After showcasing work from feminist art group Guerrilla Girls, the gallery has now brought in another female artist, Lorna Bieber. Her solo exhibition, “Traces,” features montages and murals of black and white photographs of insects, birds and other animals, altered by Bieber in her own unique way.

Though her work revolves around photographs, Bieber did not study photography. She instead got her start working in Newsweek’s art department. She would sift through stacks of photos thrown out and take them home to recreate images, according to a video displayed in the exhibition titled, “Meet the Artist.”

“It really is technique in service of the emotion” she said.

In order to create these telling pieces, Bieber first finds a set of photos and manipulates them through photocopying and “collaging” to create something entirely unique. These grainy images are then turned into either monochromatic murals or large montages of individual images featured side by side.

The photo manipulation is not meant to take away from the photograph itself, but rather to make the viewer think as opposed to looking for a story, suggests Levitov in the exhibit’s program. Some parts of the pieces may be blurred, while in others, each feature is clearly defined.

Bieber's work has tremendous detail. EVAN YUSON/THE STATESMAN

Bieber’s montages have a tremendous amount of detail. EVAN YUSON/THE STATESMAN

The montages are composed of nature-based subjects such as birds, insects, clouds and trees, while the murals offer a much closer view of each individual object. “Bird/Chest” is the straightforward title of a mural that provides an up-close look at the chest of a bird.

One of the largest pieces on display is a tapestry that stretches from the floor to the gallery’s high ceiling. The tapestry, created in 2014 and 2015, follows the same pattern as Bieber’s other works, with high contrast backgrounds, butterflies and flowers dominating the piece.

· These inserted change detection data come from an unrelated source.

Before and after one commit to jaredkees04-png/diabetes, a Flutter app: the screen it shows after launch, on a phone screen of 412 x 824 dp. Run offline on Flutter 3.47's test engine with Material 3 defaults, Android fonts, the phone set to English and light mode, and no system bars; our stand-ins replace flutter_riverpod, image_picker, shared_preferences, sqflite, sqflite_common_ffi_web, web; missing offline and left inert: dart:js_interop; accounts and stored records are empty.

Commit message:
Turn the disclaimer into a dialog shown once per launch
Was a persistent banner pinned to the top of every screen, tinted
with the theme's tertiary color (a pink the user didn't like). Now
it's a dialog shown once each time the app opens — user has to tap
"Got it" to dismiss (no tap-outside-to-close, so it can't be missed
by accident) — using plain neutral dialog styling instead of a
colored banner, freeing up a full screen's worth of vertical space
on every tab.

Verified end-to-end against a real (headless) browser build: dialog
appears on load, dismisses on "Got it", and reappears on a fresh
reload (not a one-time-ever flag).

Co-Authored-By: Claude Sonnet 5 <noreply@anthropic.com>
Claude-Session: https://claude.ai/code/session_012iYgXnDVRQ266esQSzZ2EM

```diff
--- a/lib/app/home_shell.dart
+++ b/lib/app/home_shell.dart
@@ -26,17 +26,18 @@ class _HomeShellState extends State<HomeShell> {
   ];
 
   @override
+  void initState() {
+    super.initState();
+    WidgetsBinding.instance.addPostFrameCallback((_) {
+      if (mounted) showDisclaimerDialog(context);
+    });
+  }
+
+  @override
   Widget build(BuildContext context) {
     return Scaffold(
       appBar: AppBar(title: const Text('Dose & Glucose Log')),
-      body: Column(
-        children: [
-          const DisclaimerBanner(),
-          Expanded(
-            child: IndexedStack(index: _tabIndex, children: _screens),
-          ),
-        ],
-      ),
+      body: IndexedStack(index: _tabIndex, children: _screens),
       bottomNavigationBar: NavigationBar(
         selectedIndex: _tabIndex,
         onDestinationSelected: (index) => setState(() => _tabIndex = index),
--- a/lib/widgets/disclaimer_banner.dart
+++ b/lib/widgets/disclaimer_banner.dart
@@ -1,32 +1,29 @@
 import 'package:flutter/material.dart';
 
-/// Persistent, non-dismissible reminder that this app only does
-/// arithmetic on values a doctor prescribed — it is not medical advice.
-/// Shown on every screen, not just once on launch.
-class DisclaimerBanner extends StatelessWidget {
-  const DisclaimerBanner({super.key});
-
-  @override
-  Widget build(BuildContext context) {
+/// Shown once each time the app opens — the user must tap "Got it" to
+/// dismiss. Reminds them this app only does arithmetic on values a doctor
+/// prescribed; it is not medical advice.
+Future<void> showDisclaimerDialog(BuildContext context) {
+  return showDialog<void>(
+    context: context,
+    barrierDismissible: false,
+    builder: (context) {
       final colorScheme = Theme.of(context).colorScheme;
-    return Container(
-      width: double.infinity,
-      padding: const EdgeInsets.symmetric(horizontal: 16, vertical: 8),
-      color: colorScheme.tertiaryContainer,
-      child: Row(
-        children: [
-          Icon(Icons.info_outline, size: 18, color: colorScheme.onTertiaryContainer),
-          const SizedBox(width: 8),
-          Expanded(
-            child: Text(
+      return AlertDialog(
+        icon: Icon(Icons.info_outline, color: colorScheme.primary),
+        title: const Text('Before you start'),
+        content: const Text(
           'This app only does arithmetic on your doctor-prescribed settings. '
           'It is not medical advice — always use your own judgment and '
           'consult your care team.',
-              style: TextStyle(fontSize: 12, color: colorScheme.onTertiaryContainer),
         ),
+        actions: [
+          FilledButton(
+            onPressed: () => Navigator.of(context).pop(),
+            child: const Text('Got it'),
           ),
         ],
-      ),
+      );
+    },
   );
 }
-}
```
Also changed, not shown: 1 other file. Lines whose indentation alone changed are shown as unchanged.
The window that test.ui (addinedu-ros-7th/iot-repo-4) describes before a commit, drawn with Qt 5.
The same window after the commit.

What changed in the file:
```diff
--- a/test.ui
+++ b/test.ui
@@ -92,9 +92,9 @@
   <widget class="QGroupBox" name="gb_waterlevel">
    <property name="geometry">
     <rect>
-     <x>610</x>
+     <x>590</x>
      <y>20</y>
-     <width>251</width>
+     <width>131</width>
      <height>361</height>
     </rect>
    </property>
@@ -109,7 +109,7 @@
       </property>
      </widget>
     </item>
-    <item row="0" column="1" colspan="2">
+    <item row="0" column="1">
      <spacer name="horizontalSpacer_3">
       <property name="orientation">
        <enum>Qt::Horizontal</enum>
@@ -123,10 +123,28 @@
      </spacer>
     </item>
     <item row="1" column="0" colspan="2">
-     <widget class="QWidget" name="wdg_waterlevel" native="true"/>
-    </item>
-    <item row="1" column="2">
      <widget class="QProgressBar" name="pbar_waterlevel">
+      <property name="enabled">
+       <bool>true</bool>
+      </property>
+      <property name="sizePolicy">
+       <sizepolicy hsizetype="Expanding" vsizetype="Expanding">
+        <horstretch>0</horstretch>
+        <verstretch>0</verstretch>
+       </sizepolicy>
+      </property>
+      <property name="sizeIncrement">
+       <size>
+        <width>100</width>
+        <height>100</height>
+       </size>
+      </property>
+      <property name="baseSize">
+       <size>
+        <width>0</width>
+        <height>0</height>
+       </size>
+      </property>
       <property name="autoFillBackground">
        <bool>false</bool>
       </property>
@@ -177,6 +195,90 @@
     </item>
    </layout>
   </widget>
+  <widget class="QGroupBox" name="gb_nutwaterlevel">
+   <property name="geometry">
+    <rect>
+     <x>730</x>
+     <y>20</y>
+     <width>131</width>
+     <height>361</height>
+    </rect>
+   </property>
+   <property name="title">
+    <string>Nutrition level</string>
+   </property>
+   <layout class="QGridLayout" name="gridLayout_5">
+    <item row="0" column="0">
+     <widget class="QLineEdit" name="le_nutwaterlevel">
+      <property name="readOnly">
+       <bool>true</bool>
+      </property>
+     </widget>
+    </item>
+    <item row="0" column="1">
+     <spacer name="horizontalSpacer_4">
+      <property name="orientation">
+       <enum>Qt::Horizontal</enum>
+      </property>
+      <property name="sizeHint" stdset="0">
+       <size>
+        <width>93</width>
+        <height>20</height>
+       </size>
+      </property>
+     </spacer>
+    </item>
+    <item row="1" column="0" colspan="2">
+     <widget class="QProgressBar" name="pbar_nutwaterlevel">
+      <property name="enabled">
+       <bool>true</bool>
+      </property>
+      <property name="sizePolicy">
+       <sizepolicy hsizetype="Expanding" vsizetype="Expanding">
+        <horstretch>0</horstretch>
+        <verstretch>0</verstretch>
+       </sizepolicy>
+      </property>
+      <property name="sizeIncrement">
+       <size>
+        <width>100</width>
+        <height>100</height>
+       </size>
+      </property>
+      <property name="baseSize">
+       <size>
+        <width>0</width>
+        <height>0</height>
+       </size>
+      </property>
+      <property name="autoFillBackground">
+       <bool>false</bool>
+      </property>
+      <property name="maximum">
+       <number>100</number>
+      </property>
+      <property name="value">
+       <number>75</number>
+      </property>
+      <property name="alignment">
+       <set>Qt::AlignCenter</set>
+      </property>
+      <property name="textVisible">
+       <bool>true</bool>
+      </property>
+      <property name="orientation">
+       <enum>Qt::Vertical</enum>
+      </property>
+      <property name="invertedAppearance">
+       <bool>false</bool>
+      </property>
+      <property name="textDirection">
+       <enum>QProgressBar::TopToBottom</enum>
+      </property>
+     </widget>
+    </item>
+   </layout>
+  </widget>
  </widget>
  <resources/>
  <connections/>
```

“I would never get bored of looking at this,” Anamaria Salobo, a freshman economics major who was observing the tapestry, said.

If you are interested in seeing Bieber’s artwork for yourself, the free exhibit will be open to the public through Dec. 18.